00:00:00BEGIN TRANSCRIPT:

00:00:15OFF CAMERA Why did your mom feel you should come in and talk with me today?

00:00:20MRS HOUSTON She was worried. Mom says I get moody this time of year, every year. I don’t know. Maybe.

00:00:40OFF CAMERA How are you feeling, when?

00:00:45PATIENT Not great.

00:00:45OFF CAMERA What’s not great?

00:00:50PATIENT Huh. Just down. I’m not doing so well.

00:01:05OFF CAMERA How’s school?

00:01:05PATIENT Ok.

00:01:10OFF CAMERA Just ok?

00:01:15PATIENT Yeah. I left the program at school. I mean I did and… I’m not doing so well.

00:01:25OFF CAMERA Are the courses difficult?

00:01:30[sil.]

00:01:35PATIENT I understand everything. The teachers are getting to be a bit of a pain. The classes aren’t lustrous (Sighs). I’m in this special business program, where you have to come up with a mock company. I just… I just can’t seem to get it done. That, and all my other projects. I’m already late on two of them.

00:02:25OFF CAMERA Are you having difficult concentrating?

00:02:30PATIENT Yeah.

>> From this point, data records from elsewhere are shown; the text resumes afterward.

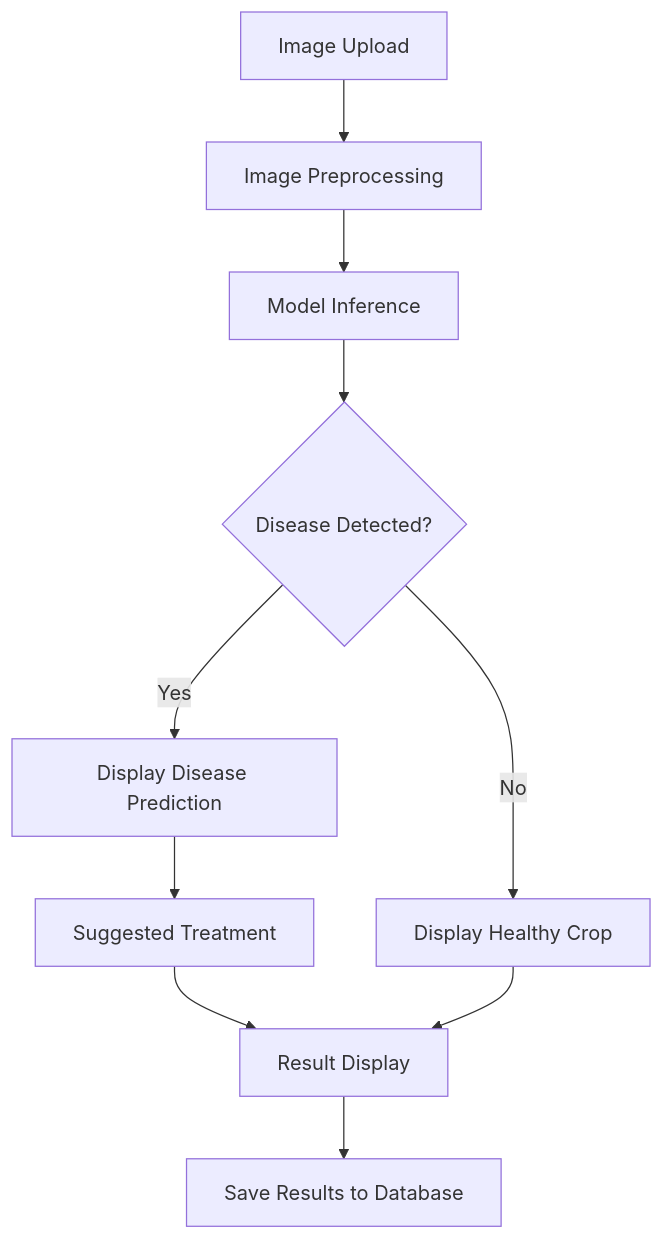
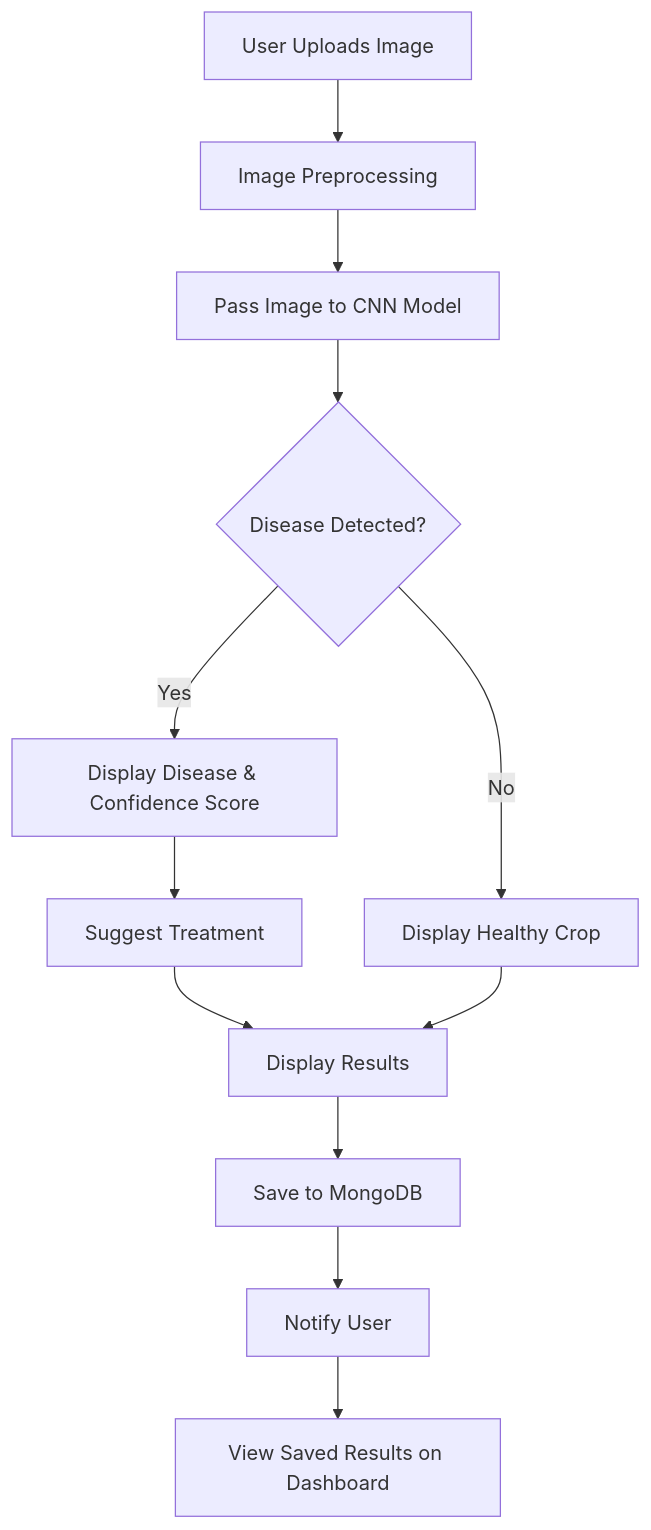
One commit to VIBUDESH07/Ai_crop_disease changed the diagram in README.md. Above: the diagram before and after it, drawn with Mermaid. The commit also changed other lines of this file, not shown here.

````diff
--- a/README.md
+++ b/README.md
@@ -24,12 +25,14 @@
 ```mermaid
 graph TD
-    A[Image Upload] --> B[Image Preprocessing]
-    B --> C[Model Inference]
+    A[User Uploads Image] --> B[Image Preprocessing]
+    B --> C[Pass Image to CNN Model]
     C --> D{Disease Detected?}
-    D -- Yes --> E[Display Disease Prediction]
-    D -- No --> F[Display Healthy Crop]
-    E --> G[Suggested Treatment]
-    G --> H[Result Display]
-    F --> H[Result Display]
-    H --> I[Save Results to Database]
+    D -- Yes --> E[Display Disease & Confidence Score]
+    E --> F[Suggest Treatment]
+    F --> G[Display Results]
+    D -- No --> H[Display Healthy Crop]
+    H --> G
+    G --> I[Save to MongoDB]
+    I --> J[Notify User]
+    J --> K[View Saved Results on Dashboard]
 ```
````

I’ll read the headlines in the newspaper and like, five seconds later, I can’t remember what I read. And my classes, when I leave the room, I don’t what we were learning about.

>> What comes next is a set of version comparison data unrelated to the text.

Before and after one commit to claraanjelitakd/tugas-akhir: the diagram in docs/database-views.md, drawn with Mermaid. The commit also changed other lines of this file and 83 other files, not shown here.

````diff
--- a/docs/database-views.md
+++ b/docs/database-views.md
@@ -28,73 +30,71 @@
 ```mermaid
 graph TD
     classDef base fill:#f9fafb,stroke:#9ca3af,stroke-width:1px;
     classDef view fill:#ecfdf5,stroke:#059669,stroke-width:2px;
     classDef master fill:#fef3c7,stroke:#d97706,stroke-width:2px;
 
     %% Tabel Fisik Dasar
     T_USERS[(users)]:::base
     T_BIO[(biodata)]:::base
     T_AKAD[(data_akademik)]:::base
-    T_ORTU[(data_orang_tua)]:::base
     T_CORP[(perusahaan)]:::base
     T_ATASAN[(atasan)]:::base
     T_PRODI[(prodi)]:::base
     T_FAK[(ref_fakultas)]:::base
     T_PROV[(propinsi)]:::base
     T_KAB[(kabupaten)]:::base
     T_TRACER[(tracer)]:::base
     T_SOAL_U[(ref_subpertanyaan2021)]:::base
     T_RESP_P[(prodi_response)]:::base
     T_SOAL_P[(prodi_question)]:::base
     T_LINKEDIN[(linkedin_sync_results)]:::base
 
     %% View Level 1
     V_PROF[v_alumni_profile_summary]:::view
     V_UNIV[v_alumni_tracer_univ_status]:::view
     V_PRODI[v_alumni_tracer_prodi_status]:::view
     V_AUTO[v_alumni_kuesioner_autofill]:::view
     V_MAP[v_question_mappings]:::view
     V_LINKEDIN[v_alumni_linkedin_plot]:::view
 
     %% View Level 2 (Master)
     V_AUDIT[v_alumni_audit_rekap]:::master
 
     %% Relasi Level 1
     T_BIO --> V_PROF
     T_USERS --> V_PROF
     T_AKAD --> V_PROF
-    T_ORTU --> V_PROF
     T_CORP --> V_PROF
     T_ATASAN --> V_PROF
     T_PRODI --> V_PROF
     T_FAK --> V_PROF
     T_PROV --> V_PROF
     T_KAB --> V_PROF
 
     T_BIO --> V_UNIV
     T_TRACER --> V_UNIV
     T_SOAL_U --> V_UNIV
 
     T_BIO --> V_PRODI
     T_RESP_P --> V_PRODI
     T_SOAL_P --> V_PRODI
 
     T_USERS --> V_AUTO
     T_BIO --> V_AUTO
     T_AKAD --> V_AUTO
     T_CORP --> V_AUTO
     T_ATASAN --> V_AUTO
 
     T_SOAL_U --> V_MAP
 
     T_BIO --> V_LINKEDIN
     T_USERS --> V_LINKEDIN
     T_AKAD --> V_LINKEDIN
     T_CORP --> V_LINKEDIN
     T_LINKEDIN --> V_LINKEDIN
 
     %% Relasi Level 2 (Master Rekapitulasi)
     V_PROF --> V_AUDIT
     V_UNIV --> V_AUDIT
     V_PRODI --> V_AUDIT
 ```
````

00:02:55OFF CAMERA Are you having any irregular sleeping or eating patterns?

00:03:05PATIENT (Sighs) I’ve gained ten pounds. Umm… I’ve slept through five of my classes this month if that answers your question.

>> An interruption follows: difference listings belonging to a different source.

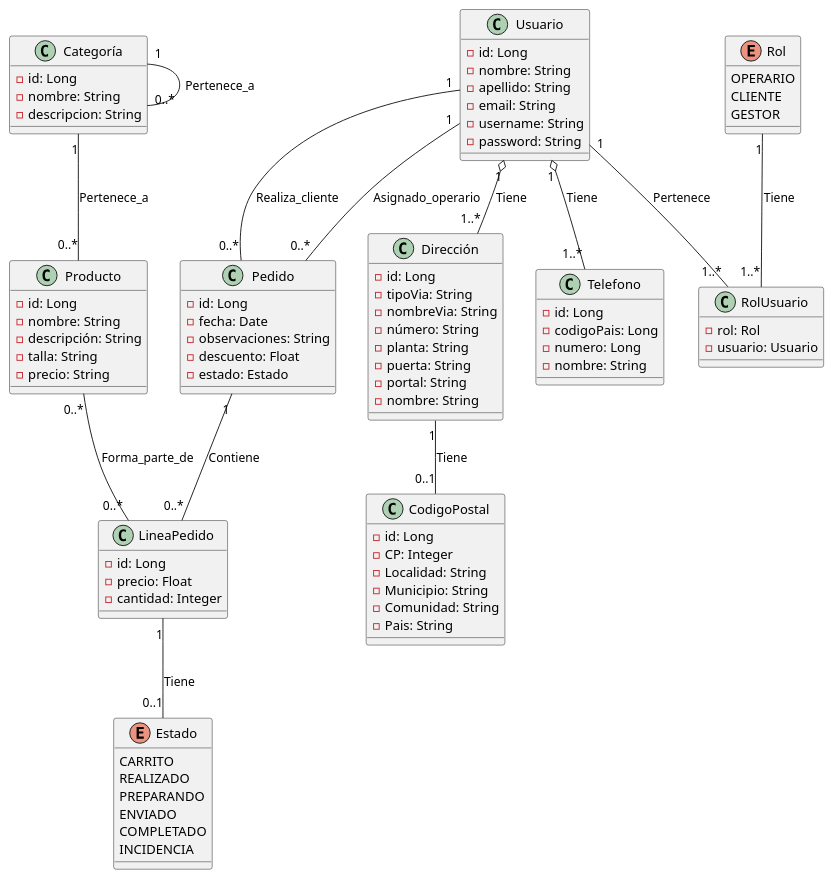
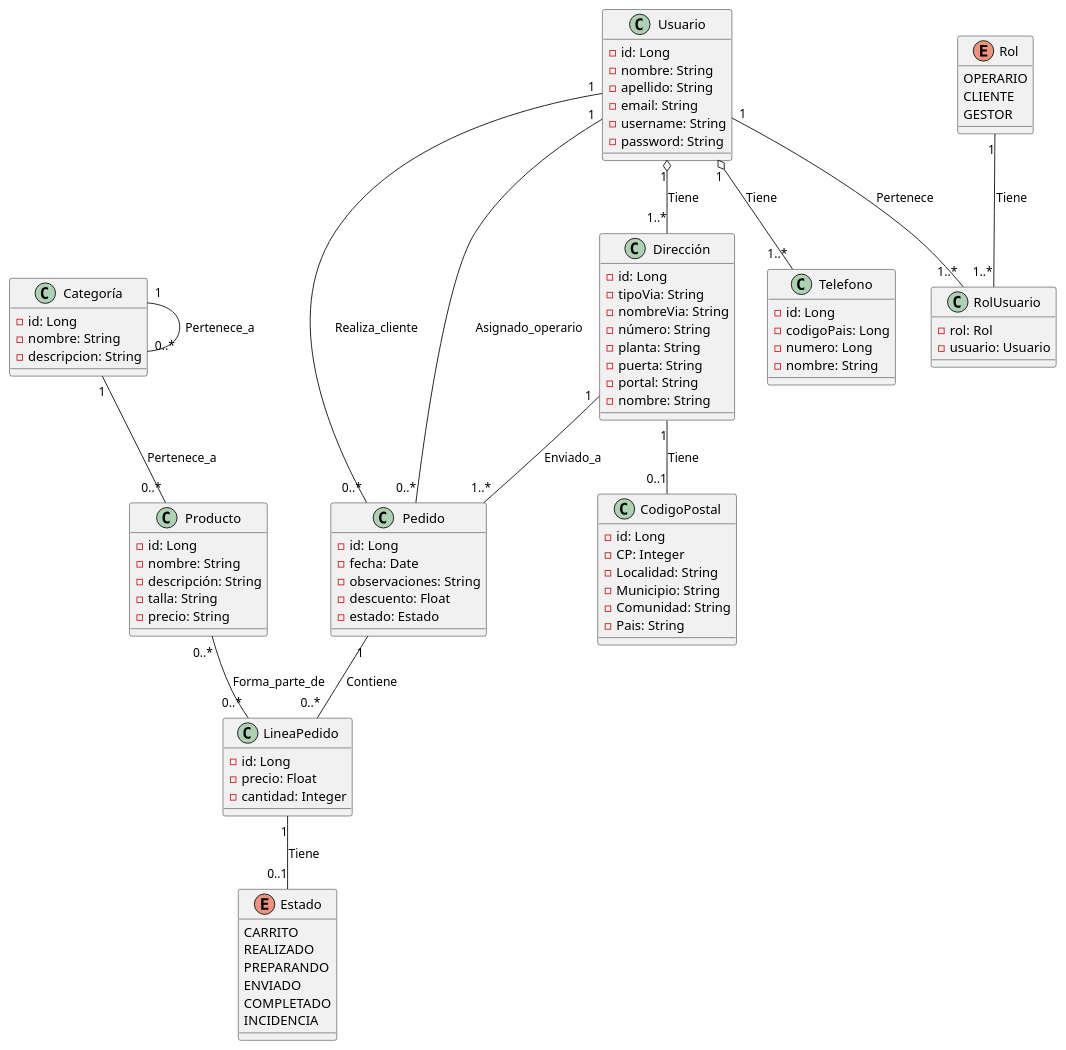
Before and after one commit to juangualberto/adt05-spring-web-zapapp: the second of 2 diagrams in 04-AnalisisDiseño.md, drawn with PlantUML. The commit also changed other lines of this file and 9 other files, not shown here.

```diff
--- a/04-AnalisisDiseño.md
+++ b/04-AnalisisDiseño.md
@@ -138,6 +161,7 @@
 
 Pedido "1" -- "0..*" LineaPedido : Contiene
 Pedido "0..*" -- "1" Usuario : Asignado_operario
+Dirección "1" -- "1..*" Pedido: Enviado_a
 
 Producto "0..*" -- "0..*" LineaPedido : Forma_parte_de
 Categoría "1" -- "0..*" Producto : Pertenece_a
```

00:03:20OFF CAMERA Have you been able to make any friends?

00:03:25PATIENT [Shrugs] Yeah. Almost immediately. The people are a lot of fun.

00:03:30OFF CAMERA What do you do with them?

00:03:35PATIENT Lately, not so much of anything.

00:03:45OFF CAMERA What happened?

00:03:50PATIENT Well, it was a blast when I arrived in August. I made friends almost immediately. We went to concerts and shows, we hung out. And we had a lot of fun.

00:04:15OFF CAMERA You don’t do any of that now?

00:04:20PATIENT They kind of annoy me a little bit. I mean nothing I can’t get over. They got really dull. They suddenly started playing board games… and then, things also got busy and with the weather, I don’t want to go outside.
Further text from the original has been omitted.